BEGIN

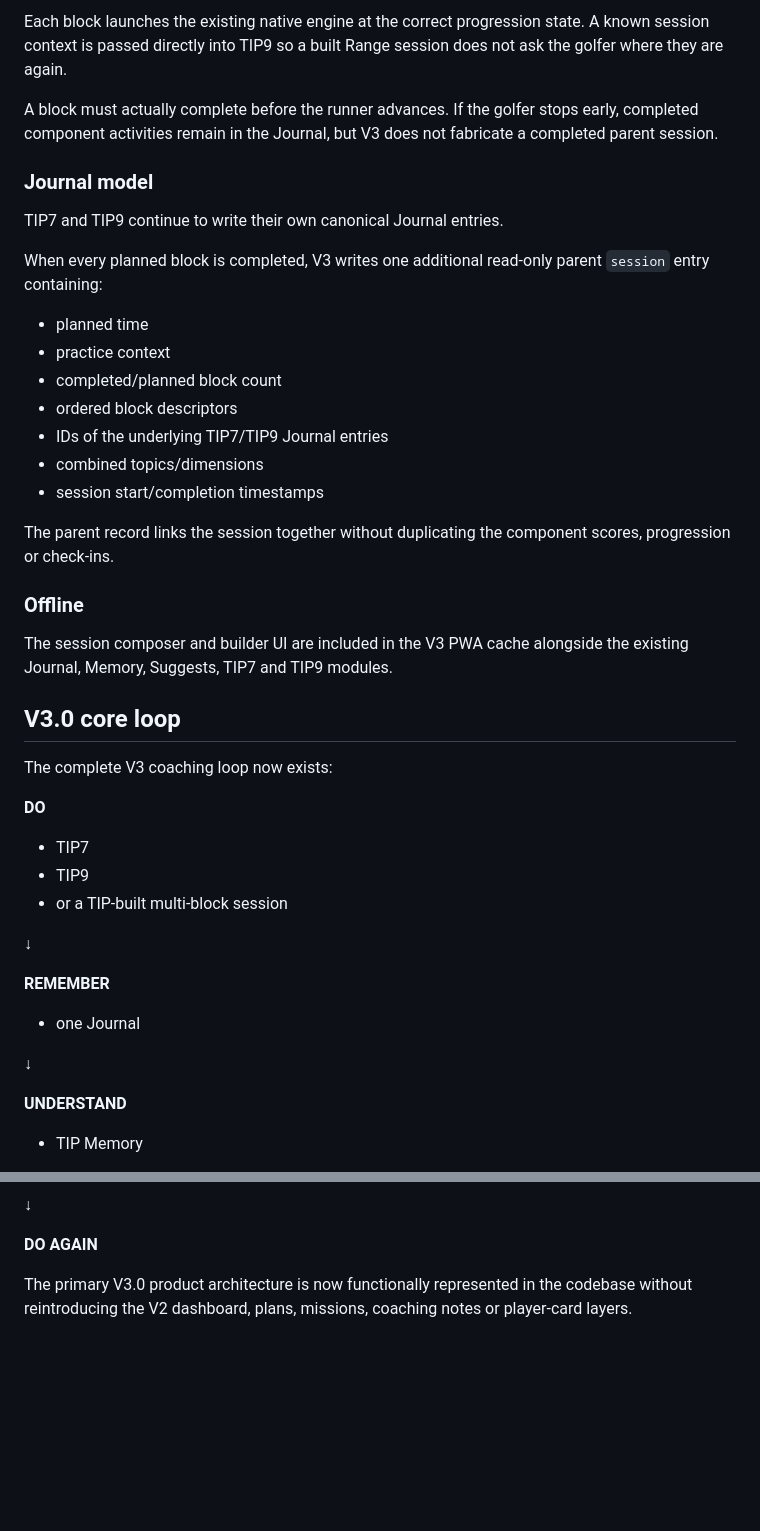
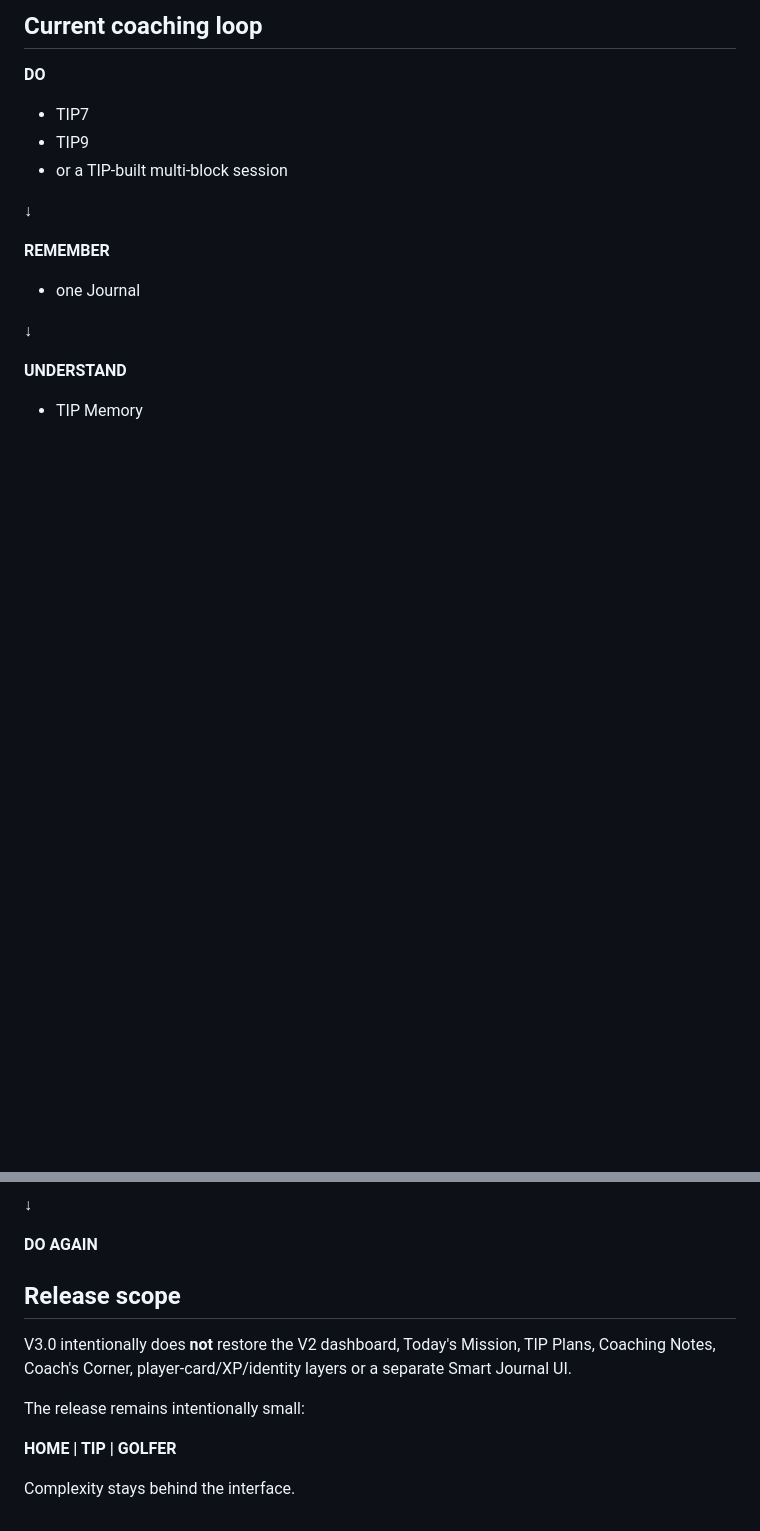
Before and after one commit to GavinOLearyGH/TIPOS_V3.0, a Markdown page: README.md, 2 parts joined by grey strips. Drawn GitHub-style; blank space fills up the shorter version.

```diff
--- a/README.md
+++ b/README.md
@@ -87,30 +68,4 @@ Built sessions do not duplicate TIP7 or TIP9 logic.
-Each block launches the existing native engine at the correct progression state. A known session context is passed directly into TIP9 so a built Range session does not ask the golfer where they are again.
-
-A block must actually complete before the runner advances. If the golfer stops early, completed component activities remain in the Journal, but V3 does not fabricate a completed parent session.
-
-### Journal model
-
-TIP7 and TIP9 continue to write their own canonical Journal entries.
-
-When every planned block is completed, V3 writes one additional read-only parent `session` entry containing:
-
-- planned time
-- practice context
-- completed/planned block count
-- ordered block descriptors
-- IDs of the underlying TIP7/TIP9 Journal entries
-- combined topics/dimensions
-- session start/completion timestamps
-
-The parent record links the session together without duplicating the component scores, progression or check-ins.
-
-### Offline
-
-The session composer and builder UI are included in the V3 PWA cache alongside the existing Journal, Memory, Suggests, TIP7 and TIP9 modules.
-
-## V3.0 core loop
-
-The complete V3 coaching loop now exists:
+## Current coaching loop
 
 **DO**
 - TIP7
@@ -137,4 +92,12 @@ The complete V3 coaching loop now exists:
 
 **DO AGAIN**
 
-The primary V3.0 product architecture is now functionally represented in the codebase without reintroducing the V2 dashboard, plans, missions, coaching notes or player-card layers.
+## Release scope
+
+V3.0 intentionally does **not** restore the V2 dashboard, Today's Mission, TIP Plans, Coaching Notes, Coach's Corner, player-card/XP/identity layers or a separate Smart Journal UI.
+
+The release remains intentionally small:
+
+**HOME | TIP | GOLFER**
+
+Complexity stays behind the interface.
```
Also changed, not shown: other parts of README.md (+32 -51 lines).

END

## [Activity]
Search the listing for the word "does" and return each line that holds it.

## [Answer section]
-Each block launches the existing native engine at the correct progression state. A known session context is passed directly into TIP9 so a built Range session does not ask the golfer where they are again.
-A block must actually complete before the runner advances. If the golfer stops early, completed component activities remain in the Journal, but V3 does not fabricate a completed parent session.
+V3.0 intentionally does **not** restore the V2 dashboard, Today's Mission, TIP Plans, Coaching Notes, Coach's Corner, player-card/XP/identity layers or a separate Smart Journal UI.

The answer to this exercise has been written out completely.